[Recorded data Boundary: Start]

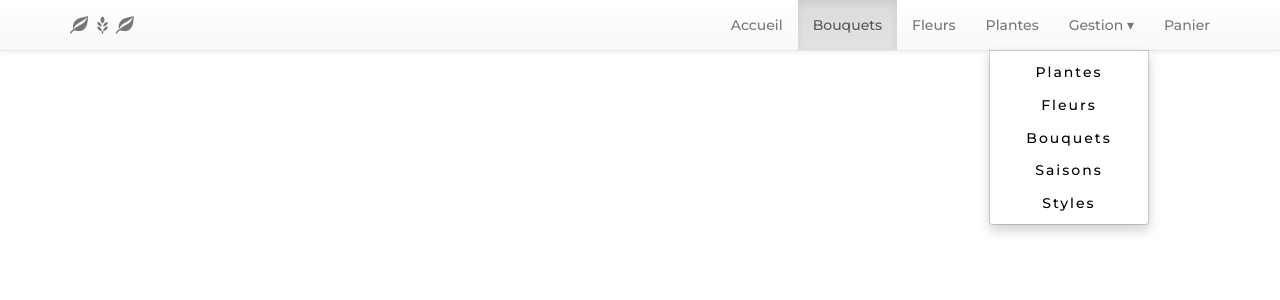
Repository: JeremT8/JavaFleuristeProject
Page: tp-fleuriste/src/main/webapp/bouquets.html
An editor plug-in stored every save of this project. The page is shown before and after the next save, followed by the edit.
The browser window is 1280 px wide. The pictures show the whole page.
Some web libraries are served in a nearby version.

Above is the page before, as saved 2022-05-18 07:55:42.

### tp-fleuriste/src/main/webapp/bouquets.html
<!DOCTYPE html>
<html>
<head>
<meta charset="UTF-8">
<title>Flow Hearts</title>
<link rel="stylesheet"
	href="https://maxcdn.bootstrapcdn.com/bootstrap/3.3.7/css/bootstrap.min.css">
<link rel="stylesheet"
	href="https://maxcdn.bootstrapcdn.com/bootstrap/3.3.7/css/bootstrap-theme.min.css">
<script
	src="https://ajax.googleapis.com/ajax/libs/jquery/3.1.1/jquery.min.js"></script>
<script
	src="https://maxcdn.bootstrapcdn.com/bootstrap/3.3.7/js/bootstrap.min.js"></script>
<link rel="apple-touch-icon" sizes="76x76" href="/apple-touch-icon.png">
<link rel="icon" type="image/png" sizes="32x32"
	href="/favicon-32x32.png">
<link rel="icon" type="image/png" sizes="16x16"
	href="/favicon-16x16.png">
<link rel="manifest" href="/site.webmanifest">
<link rel="mask-icon" href="/safari-pinned-tab.svg" color="#5bbad5">
<meta name="msapplication-TileColor" content="#da532c">
<meta name="theme-color" content="#ffffff">
<link rel="stylesheet" href="css/commun.css">
<link rel="preconnect" href="https://fonts.googleapis.com">
<link rel="preconnect" href="https://fonts.gstatic.com" crossorigin>
<link href="https://fonts.googleapis.com/css2?family=Montserrat:wght@300;500;700&display=swap" rel="stylesheet">

</head>
<body>
	<nav class="navbar navbar-default navbar-fixed-top">
		<div class="container">
			<div class="navbar-header">
				<a href="index.html" class="navbar-brand active"> <span
					class="glyphicon glyphicon-leaf rotate-leaf"></span> <span
					class="glyphicon glyphicon-grain"></span> <span
					class="glyphicon glyphicon-leaf"></span>
				</a>
				<button class="navbar-toggle" type="button" data-toggle="collapse"
					data-target="#navbar-main">
					<span class="icon-bar"></span> <span class="icon-bar"></span> <span
						class="icon-bar"></span>
				</button>
			</div>
			<div class="navbar-collapse collapse" id="navbar-main">
				<ul class="nav navbar-nav navbar-right">
					<li><a href="index.html">Accueil</a></li>
					<li class="active"><a href="bouquets.html">Bouquets</a></li>
					<li><a href="fleurs.html">Fleurs</a></li>
					<li><a href="plantes.html">Plantes</a></li>
					<li class="nav-item dropdown"><a
						class="nav-link dropdown-toggle" href="#" id="navbarDropdown"
						role="button" data-toggle="dropdown" aria-haspopup="true"
						aria-expanded="false"> Gestion ▾ </a>
						<div class="dropdown-menu" aria-labelledby="navbarDropdown">
							<a class="dropdown-item" href="plantes.html">Plantes</a>
							<div class="dropdown-divider"></div>
							<a class="dropdown-item" href="fleurs.html">Fleurs</a>
							<div class="dropdown-divider"></div>
							<a class="dropdown-item" href="bouquets.html">Bouquets</a>
							<div class="dropdown-divider"></div>
							<a class="dropdown-item" href="saisons.html">Saisons</a>
							<div class="dropdown-divider"></div>
							<a class="dropdown-item" href="styles.html">Styles</a>
						</div></li>
					<li><a  href="panier.html"> Panier</a></li>
				</ul>
			</div>
		</div>
	</nav>
<body>

</body>
</html>

### tp-fleuriste/src/main/webapp/css/commun.css
body {
	padding-top: 70px;
	padding-bottom: 70px;
	font-family: 'Montserrat', sans-serif !important;

}

.navbar-foot {
	width: 100%;
}

.rouge {
	color: red;
}

.vert {
	color: green;
}

.bleu, .glyphicon-shopping-cart {
	color: #337ab7;
}
.gros{
	font-size: 1.0em;
	padding-left: 15px;
	padding-right: 15px;
}
.glyphicon-menu-up, .glyphicon-menu-down{
	font-size: 0.7em;
}
.supp, .modif, .tri{
/* 	cursor:crosshair;	 */
	cursor:pointer;
}

textarea.noresize{
	resize: none;
}

#map{
	width : 100%;
	height : 400px;
	border : 1px solid #337ab7;
}

.icon-flipped {
transform: scaleX(-1);
-moz-transform: scaleX(-1);
-webkit-transform: scaleX(-1);
-ms-transform: scaleX(-1);
}


.bottle{
	display: inline-block !important;
}

a.dropdown-item {
	color: black;
	text-decoration: none;
	width:100%;
	margin: 4% auto;
}

.dropdown-menu {
	display: flex;
	flex-wrap: wrap;
	flex-direction: column;
	text-align: center;
	letter-spacing: 2px;
}


.input-form {
	margin:0.8em;
}

After the next save:
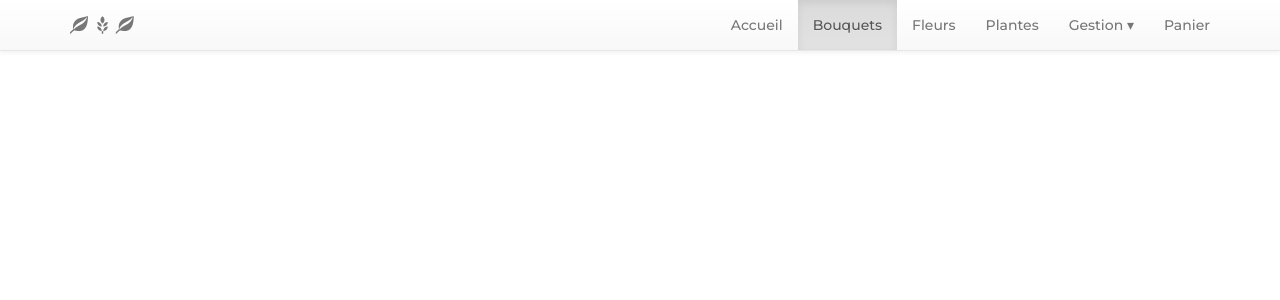
Saved 47 s later.
--- a/tp-fleuriste/src/main/webapp/css/commun.css
+++ b/tp-fleuriste/src/main/webapp/css/commun.css
@@ -62,7 +62,7 @@
 	margin: 4% auto;
 }
 
-.dropdown-menu {
+.dropdown-menu open {
 	display: flex;
 	flex-wrap: wrap;
 	flex-direction: column;

After the 2 saves that followed:
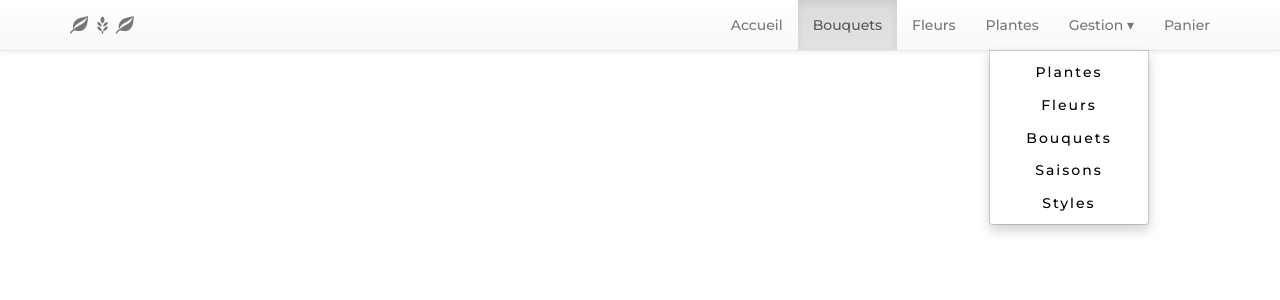
The 2 saves are shown as one change because 1 left the picture as it was.
The last was saved 99 s later.
--- a/tp-fleuriste/src/main/webapp/css/commun.css
+++ b/tp-fleuriste/src/main/webapp/css/commun.css
@@ -62,7 +62,7 @@
 	margin: 4% auto;
 }
 
-.dropdown-menu open {
+.dropdown-menu  {
 	display: flex;
 	flex-wrap: wrap;
 	flex-direction: column;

[Recorded data Boundary: End]

Problem
In the entries above, count each line holding the word "glyphicon" and give that count alone.

Completed task
5